More than 300 police officers clad in riot gear and backed up by water cannons were stationed around the square and in side streets, the Associated Press reported.
On Friday, the governor of Istanbul announced bans on both the Trans Pride march and on the larger Gay Pride march, which is slated for next weekend, citing security concerns in the wake of several deadly bombings in the Turkish city over the past year.
Attendees of the banned ?stanbul #TransPride have been rushed by police, causing panic on #MisSokak street pic.twitter.com/WosTAT6AMd
— D8 News (@D8News) June 19, 2016
The organizers of the pride march put out a statement via Facebook condemning the ban as "a flagrant violation of the constitution and law."
Turkey's Amnesty International office said that 11 people were detained on Sunday.
The official ban followed promises by ultra-nationalist and conservative groups to "do what is necessary" to stop pride celebrations from taking place.
"We will not allow degenerates to carry out their fantasies on this land, which our ancestors left us by paying a heavy price," said Kursat Mican, head of the Istanbul division of the ultra-nationalist youth group the Alperen Hearths, at a press conference last week. "We are not responsible for what will happen after this point... If you're not taught by experience, you're taught by a beating."
Homosexuality has been legal in Turkey since the mid 19th century, during the Ottoman Empire. Trans individuals have been able to legally change their gender since 1988, and sex-reassignment surgery for people diagnosed with gender dysphoria is legal.

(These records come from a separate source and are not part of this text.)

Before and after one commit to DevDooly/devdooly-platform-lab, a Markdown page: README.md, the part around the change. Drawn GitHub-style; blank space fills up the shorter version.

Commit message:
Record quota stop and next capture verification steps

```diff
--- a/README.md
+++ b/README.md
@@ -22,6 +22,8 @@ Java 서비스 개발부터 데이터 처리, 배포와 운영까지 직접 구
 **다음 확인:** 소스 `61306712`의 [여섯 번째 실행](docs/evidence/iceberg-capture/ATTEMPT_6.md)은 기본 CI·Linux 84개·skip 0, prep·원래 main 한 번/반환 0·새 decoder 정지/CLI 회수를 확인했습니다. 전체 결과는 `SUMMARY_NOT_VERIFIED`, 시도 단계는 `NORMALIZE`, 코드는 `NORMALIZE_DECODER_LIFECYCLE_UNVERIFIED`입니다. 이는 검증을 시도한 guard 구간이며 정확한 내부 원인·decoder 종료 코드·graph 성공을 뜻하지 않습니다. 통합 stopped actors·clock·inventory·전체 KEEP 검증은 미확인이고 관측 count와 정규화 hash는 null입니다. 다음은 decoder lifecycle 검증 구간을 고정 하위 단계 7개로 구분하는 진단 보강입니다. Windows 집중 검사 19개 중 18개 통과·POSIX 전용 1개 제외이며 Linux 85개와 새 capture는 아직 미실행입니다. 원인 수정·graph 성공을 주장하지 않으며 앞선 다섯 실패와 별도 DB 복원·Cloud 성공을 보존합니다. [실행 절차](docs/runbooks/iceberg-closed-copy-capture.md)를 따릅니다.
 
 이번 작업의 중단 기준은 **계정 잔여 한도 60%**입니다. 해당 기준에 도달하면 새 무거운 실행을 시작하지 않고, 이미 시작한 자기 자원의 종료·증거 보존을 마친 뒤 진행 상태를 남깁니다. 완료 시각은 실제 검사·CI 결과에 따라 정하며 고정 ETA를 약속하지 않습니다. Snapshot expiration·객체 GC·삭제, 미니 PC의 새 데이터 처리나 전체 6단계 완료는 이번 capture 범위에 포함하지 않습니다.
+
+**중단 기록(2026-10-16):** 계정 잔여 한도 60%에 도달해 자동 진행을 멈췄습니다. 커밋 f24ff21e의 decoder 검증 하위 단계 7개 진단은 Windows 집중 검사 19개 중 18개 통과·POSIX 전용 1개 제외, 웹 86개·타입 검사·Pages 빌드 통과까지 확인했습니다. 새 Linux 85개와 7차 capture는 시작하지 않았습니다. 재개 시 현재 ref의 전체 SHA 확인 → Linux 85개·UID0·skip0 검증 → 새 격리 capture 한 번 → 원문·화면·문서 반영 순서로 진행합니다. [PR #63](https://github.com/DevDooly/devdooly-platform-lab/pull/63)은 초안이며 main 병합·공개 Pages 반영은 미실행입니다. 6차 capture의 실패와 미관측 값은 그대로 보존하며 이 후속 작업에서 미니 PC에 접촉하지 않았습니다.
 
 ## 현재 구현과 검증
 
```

However, public perception of sexual orientation and gender can be very conservative, rhetoric from religious hardliners and ultra nationalist groups can be very hateful, and Turkey's LGBT community continues to experience widespread discrimination and even violence.
Last year, Turkish police dispersed revelers at Istanbul's gay pride parade using water cannons, rubber bullets and tear gas.

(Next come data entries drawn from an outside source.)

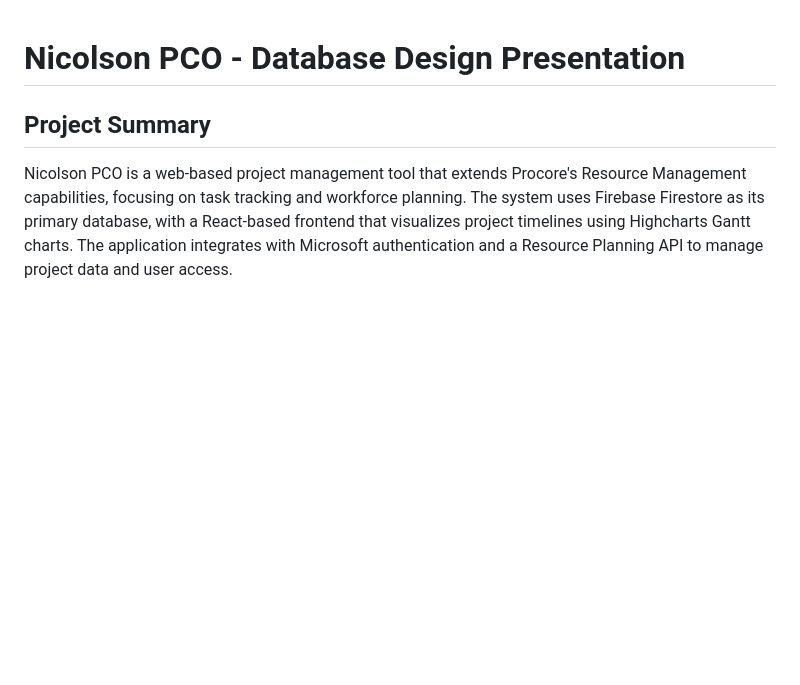
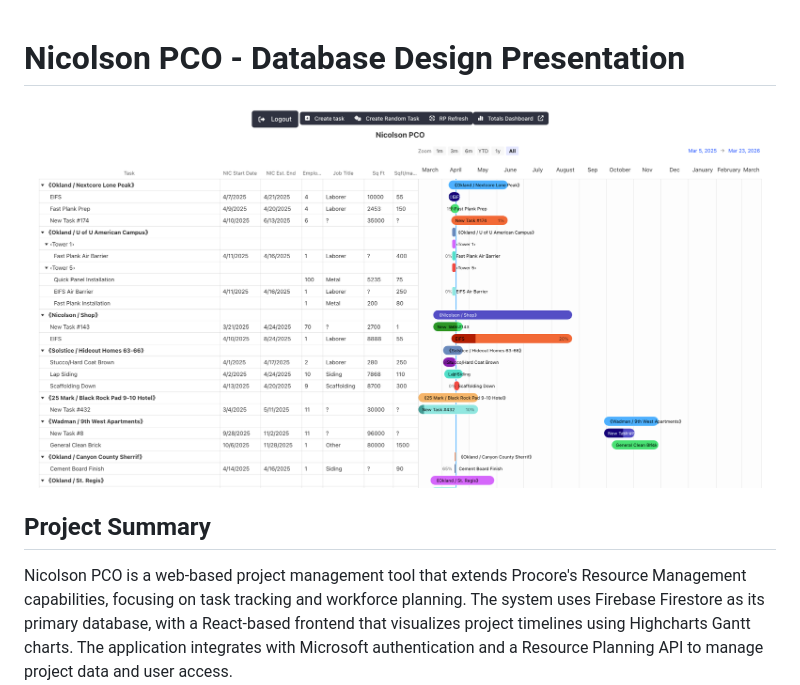
Before and after one commit to frozenfrank/byte-bin, a Markdown page: docs/presentation-report.md, the part around the change. Drawn GitHub-style; pictures changed too: docs/img/sample-screenshot.png (added); blank space fills up the shorter version.

Commit message:
Add sample screenshot of product

```diff
--- a/docs/presentation-report.md
+++ b/docs/presentation-report.md
@@ -1,4 +1,6 @@
 # Nicolson PCO - Database Design Presentation
+
+![Nicolson PCO Screenshot](./img/sample-screenshot.png)
 
 ## Project Summary
 Nicolson PCO is a web-based project management tool that extends Procore's Resource Management capabilities, focusing on task tracking and workforce planning. The system uses Firebase Firestore as its primary database, with a React-based frontend that visualizes project timelines using Highcharts Gantt charts. The application integrates with Microsoft authentication and a Resource Planning API to manage project data and user access.
```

Istanbul's riot police also came out in full force on Saturday after protests erupted over a Friday night incident in which 20 suspected religious hardliners beat up customers and staff at a record store in Istanbul for drinking alcohol and live-streaming Radiohead's new album, a Moon Shaped Pool, during Ramadan.
Breaking: Turkey religious thugs storm @radiohead listening party in Istanbul, smashing up store and beating fans https://t.co/9mSJveQPCy

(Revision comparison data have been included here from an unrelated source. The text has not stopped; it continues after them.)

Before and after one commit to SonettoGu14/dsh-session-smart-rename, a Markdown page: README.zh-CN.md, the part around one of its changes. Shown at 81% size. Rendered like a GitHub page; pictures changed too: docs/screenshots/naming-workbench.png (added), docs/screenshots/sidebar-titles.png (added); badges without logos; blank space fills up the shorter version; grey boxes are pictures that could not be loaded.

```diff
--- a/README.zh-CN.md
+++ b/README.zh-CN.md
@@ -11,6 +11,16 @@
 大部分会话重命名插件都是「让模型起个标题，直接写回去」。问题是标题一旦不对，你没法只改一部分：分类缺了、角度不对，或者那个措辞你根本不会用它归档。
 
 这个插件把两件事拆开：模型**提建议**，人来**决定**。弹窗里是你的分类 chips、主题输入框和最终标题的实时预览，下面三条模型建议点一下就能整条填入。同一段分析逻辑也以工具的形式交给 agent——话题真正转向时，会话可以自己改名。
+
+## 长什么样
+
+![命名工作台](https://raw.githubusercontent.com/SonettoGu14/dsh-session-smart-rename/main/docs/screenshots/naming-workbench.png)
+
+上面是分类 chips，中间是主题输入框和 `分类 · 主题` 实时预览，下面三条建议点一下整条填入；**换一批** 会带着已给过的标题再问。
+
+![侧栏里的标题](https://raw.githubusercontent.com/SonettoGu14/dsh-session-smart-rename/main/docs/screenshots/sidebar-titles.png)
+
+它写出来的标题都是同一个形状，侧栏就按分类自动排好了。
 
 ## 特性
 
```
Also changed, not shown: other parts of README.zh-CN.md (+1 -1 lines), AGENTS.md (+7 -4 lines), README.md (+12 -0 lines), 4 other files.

— Borzou Daragahi (@borzou) June 17, 2016
In a statement, Radiohead condemned the attack on the Velvet IndieGround. "We hope that someday we will be able to look back on such acts of violent intolerance as things of the ancient past."
Riot police dispersed the angry protesters using water cannons and tear gas.